(WHAT IS REQUIRED): Filter the entries for the word "color". Copy each line in which it occurs.

Collected data entries
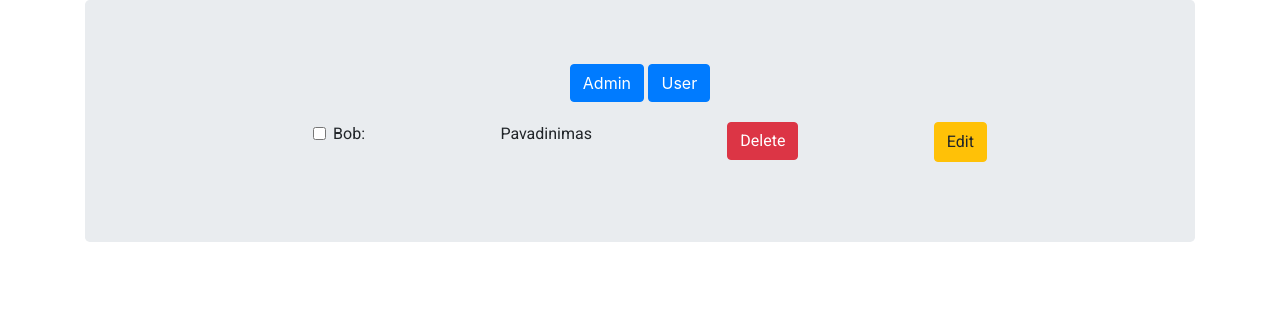
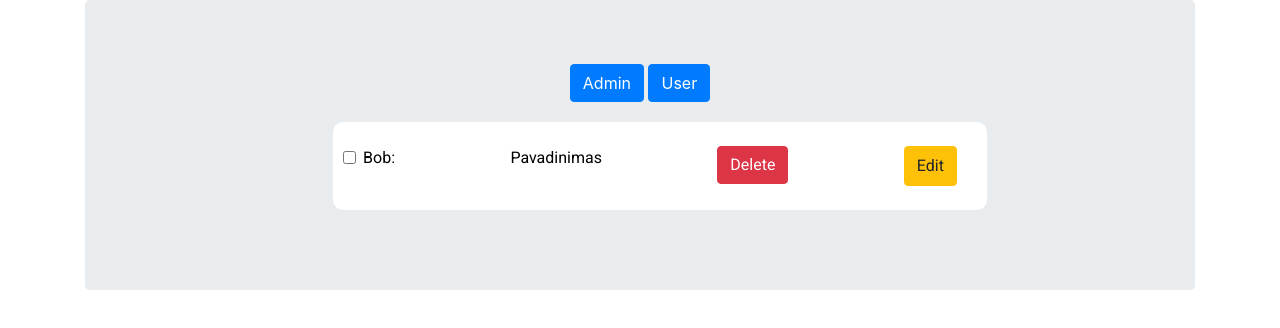
Before and after one commit to cntetix/todo-list, a plain HTML site: page index.html in a window 1280 px wide. In both pictures the pointer is over the item 659 px from the left and 142 px from the top of the page. Drawn offline with nearby package versions, Linux system fonts and the light colour scheme.

Commit message:
pakeistas stilius

```diff
--- a/index.html
+++ b/index.html
@@ -90,7 +90,13 @@
             margin: auto;
             margin-top: 20px;
         }
+        li:hover {
+            background-color: #ffffff;
+            color: #000000;
+            padding: 24px 30px;
+            border-radius: 10px;
 
+        }
 
 
     </style>
```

(OUTPUT OF THE TASK):
+            background-color: #ffffff;
+            color: #000000;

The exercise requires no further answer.